the ripples of Debussy’s La Mer accompanied me in my mind.”
London Symphony Orchestra, Valery Gergiev conducting
4 Chapter 3
“Chopin’s ponderous Funeral March, the stark the stark piano version.”
Officially, this is a movement from Piano Sonata Op.35 No.2, played by Arturo Benedetti Michelangeli.
Here’s a snatch of an orchestra version, performers not given.
5 Chapter 6
“Gounod’s comic Funeral March of the Marionettes, the song Alfred Hitchcock used as the theme song of his television show.”
The TV theme music starts at 45 seconds
I can’t determine who is performing this recording.
6 Chapter 8
“the sad, sweet ballad, ‘Scarborough Fair,’ set in the ancient Dorian mode, with its allusions to the medieval Black Death”
Old English ballad performed by Simon and Garfunkel
7 Chapter 10
“It was so homey at the Harmons’ home. Jesu, Joy of Man’s Desiring by Bach was
even returning to me.”
Again, the performers are not given.

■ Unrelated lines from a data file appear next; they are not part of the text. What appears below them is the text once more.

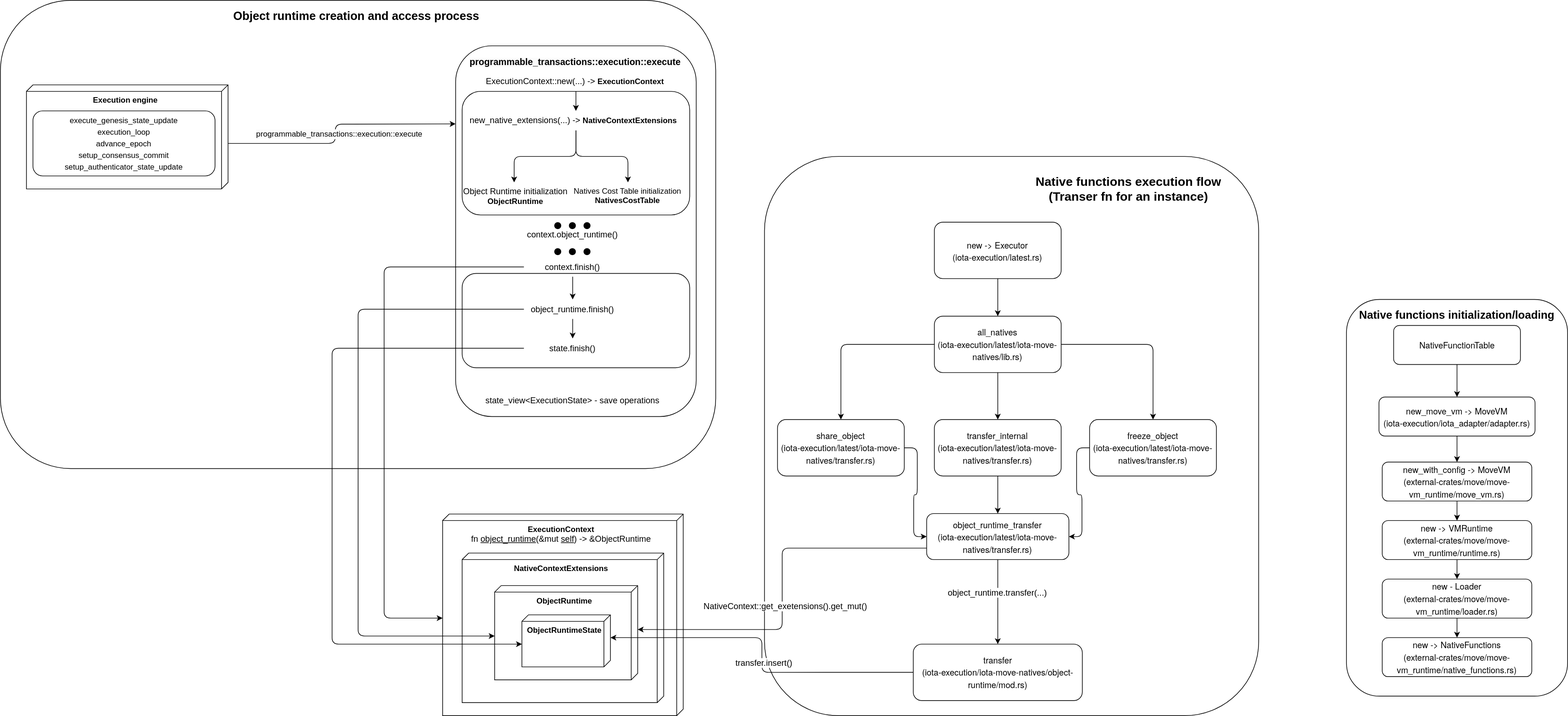
The draw.io diagram docs/content/execution_architecture/images/native_fns_flow.svg in rafnixschaf/iota, before a commit. Source tidied: cells renumbered, new cells last; positions are measured from the earlier drawing's top-left corner, leaving out a move shared by most shapes.
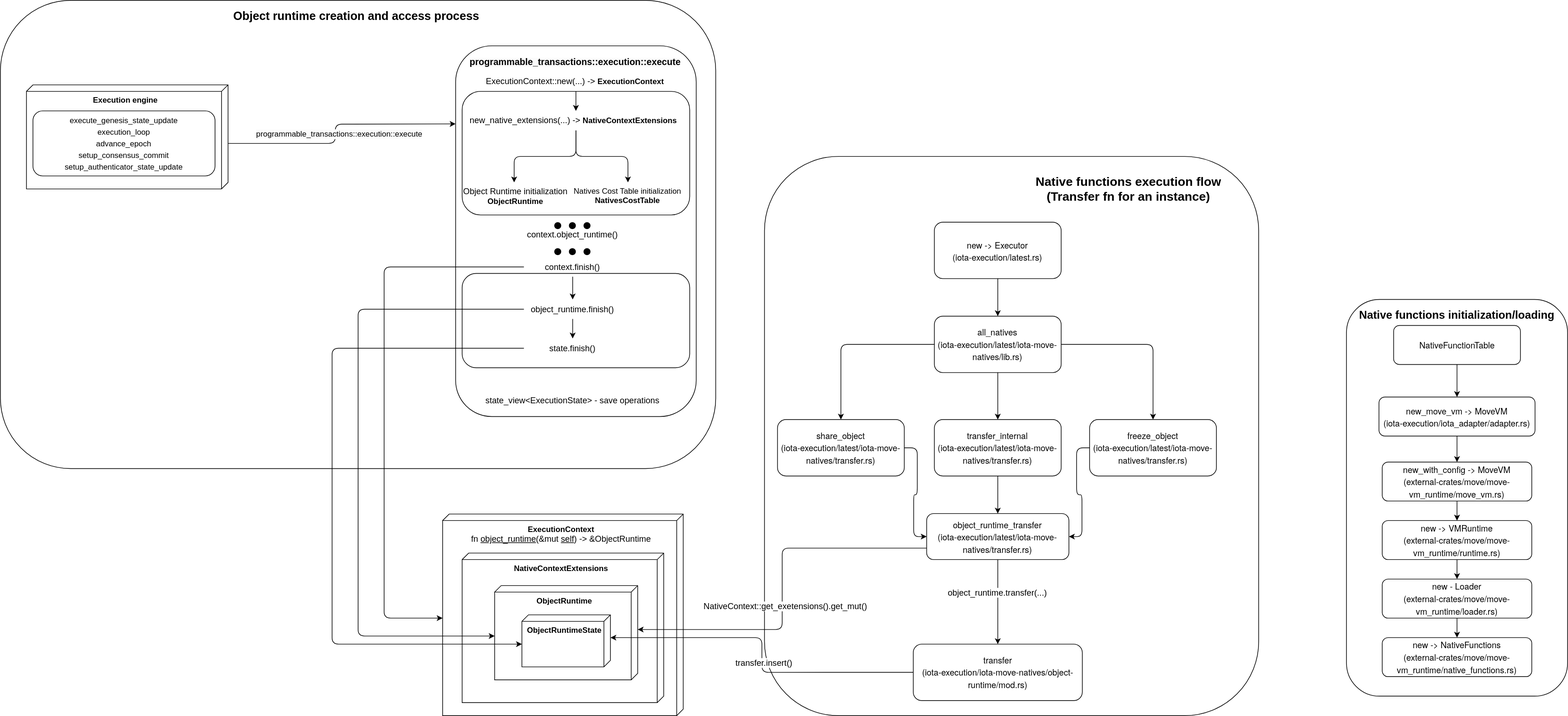
After the change.

Commit message:
fix(docs): documentation spell check fixed (#607)

Diff of the diagram source:
```diff
@@ -125,7 +125,7 @@
     <mxCell id="40" value="&lt;p style=&quot;margin: 0px; font-style: normal; font-variant-caps: normal; font-stretch: normal; font-size: 13px; line-height: normal; font-family: &amp;quot;Helvetica Neue&amp;quot;; font-size-adjust: none; font-kerning: auto; font-variant-alternates: normal; font-variant-ligatures: normal; font-variant-numeric: normal; font-variant-east-asian: normal; font-variant-position: normal; font-feature-settings: normal; font-optical-sizing: auto; font-variation-settings: normal;&quot;&gt;freeze_object&lt;/p&gt;&lt;p style=&quot;margin: 0px; font-style: normal; font-variant-caps: normal; font-stretch: normal; font-size: 13px; line-height: normal; font-family: &amp;quot;Helvetica Neue&amp;quot;; font-size-adjust: none; font-kerning: auto; font-variant-alternates: normal; font-variant-ligatures: normal; font-variant-numeric: normal; font-variant-east-asian: normal; font-variant-position: normal; font-feature-settings: normal; font-optical-sizing: auto; font-variation-settings: normal;&quot;&gt;(iota-execution/latest/iota-move-natives/transfer.rs)&lt;br&gt;&lt;/p&gt;" style="rounded=1;whiteSpace=wrap;html=1;hachureGap=4;fontFamily=Architects Daughter;fontSource=https%3A%2F%2Ffonts.googleapis.com%2Fcss%3Ffamily%3DArchitects%2BDaughter;glass=0;" parent="23" vertex="1">
       <mxGeometry x="500" y="404.7" width="195" height="86.7" as="geometry" />
     </mxCell>
-    <mxCell id="41" value="&lt;font style=&quot;font-size: 19px;&quot;&gt;&lt;b&gt;&lt;font style=&quot;font-size: 19px;&quot; face=&quot;Helvetica&quot;&gt;Native functions &lt;/font&gt;&lt;font style=&quot;font-size: 19px;&quot; face=&quot;Helvetica&quot;&gt;execution flow&lt;/font&gt;&lt;/b&gt;&lt;/font&gt;&lt;div&gt;&lt;font style=&quot;font-size: 19px;&quot;&gt;&lt;font style=&quot;font-size: 19px;&quot; face=&quot;Helvetica&quot;&gt;&lt;b&gt;(Transer fn for an instance)&lt;/b&gt;&lt;/font&gt;&lt;/font&gt;&lt;/div&gt;" style="text;html=1;align=center;verticalAlign=middle;whiteSpace=wrap;rounded=1;fontFamily=Architects Daughter;fontSource=https%3A%2F%2Ffonts.googleapis.com%2Fcss%3Ffamily%3DArchitects%2BDaughter;" parent="23" vertex="1">
+    <mxCell id="41" value="&lt;font style=&quot;font-size: 19px;&quot;&gt;&lt;b&gt;&lt;font style=&quot;font-size: 19px;&quot; face=&quot;Helvetica&quot;&gt;Native functions &lt;/font&gt;&lt;font style=&quot;font-size: 19px;&quot; face=&quot;Helvetica&quot;&gt;execution flow&lt;/font&gt;&lt;/b&gt;&lt;/font&gt;&lt;div&gt;&lt;font style=&quot;font-size: 19px;&quot;&gt;&lt;font style=&quot;font-size: 19px;&quot; face=&quot;Helvetica&quot;&gt;&lt;b&gt;(Transfer fn for an instance)&lt;/b&gt;&lt;/font&gt;&lt;/font&gt;&lt;/div&gt;" style="text;html=1;align=center;verticalAlign=middle;whiteSpace=wrap;rounded=1;fontFamily=Architects Daughter;fontSource=https%3A%2F%2Ffonts.googleapis.com%2Fcss%3Ffamily%3DArchitects%2BDaughter;" parent="23" vertex="1">
       <mxGeometry x="370" y="14.5" width="380" height="72.3" as="geometry" />
     </mxCell>
     <mxCell id="42" style="group;" parent="1" vertex="1">
```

8 Chapter 13
“I could hear the frantic rhythm of Leroy Anderson’s Plink, Plank,Plunk as the knife hit the wood.”
Arthur Fiedler conducting the Boson Pops
http://www.youtube.com/watch?v=08rghxefwDA - amateur group, but only 1 repetition, by Musik Siesta, a young Japanese group
http://www.youtube.com/watch?v=qNs_vzs5HMk- nice mandolin and guitar version
Lugano's junior mandolin orchestra (Ticino, Switzerland) conducted by Nicola Bühler, arranged by Mauro Pacchin
9 Chapter 16
“Richard Strauss’ Thus Spake Zarathustra, the piece that was used for the opening of the move 2001: A Space Odyssey”
The beginning gives me chills no matter how many times I hear it. You have to turn the volume up a bit at first, but not for long.
Symphonieorchester des Bayerischen Rundfunks, conducted by Mariss Jansons
10 Chapter 17
“a popular melody stuck in my head. Not that popular, actually, but very catchy. And very stuck. The Chicken Dance. Now, how did that get there?”
I can’t resist posting this hilarious version, from the Lawrence Welk Show, performed on accordion, which is so appropriate. Be careful, you might end up like Cressa with this ear worm implanted.
11 Chapter 19
“The theme from Jaws kept rhythm with my wildly thumping heart.”
I’ve tried to avoid links with ads, but this one is the composer himself, John Williams, conducting the Boston Pops, and you can skip the ad fairly quickly.
12 Chapter 23
“The Song of the Volga Boatmen,” the version I had played in grade school, the one we always sang “Yo Ho Heave Ho” to, thrummed with the waves of pain in my head.
The famous Russian Army Chorus, Leonid Kharitonov as soloist. This is in Russian, with shots of the Volga River. If you click the little “cc” at the bottom right of the screen, you can get the English subtitles.
13 Chapter 43
“The ethereal part of Rossini’s “William Tell Overture,” the part with flutes and trills”
This link also has an ad, but another short one. The very beginning might tell you why I think cello is the most beautiful sounding instrument. The part I refer to is at 5:20. The part you’re probably familiar with is at 7:48. Hi ho, Silver! Away!
Gioachino Rossini conducting the Neponset Valley Philharmonic Orchestra
Music Notes Background by Vera Kratochvil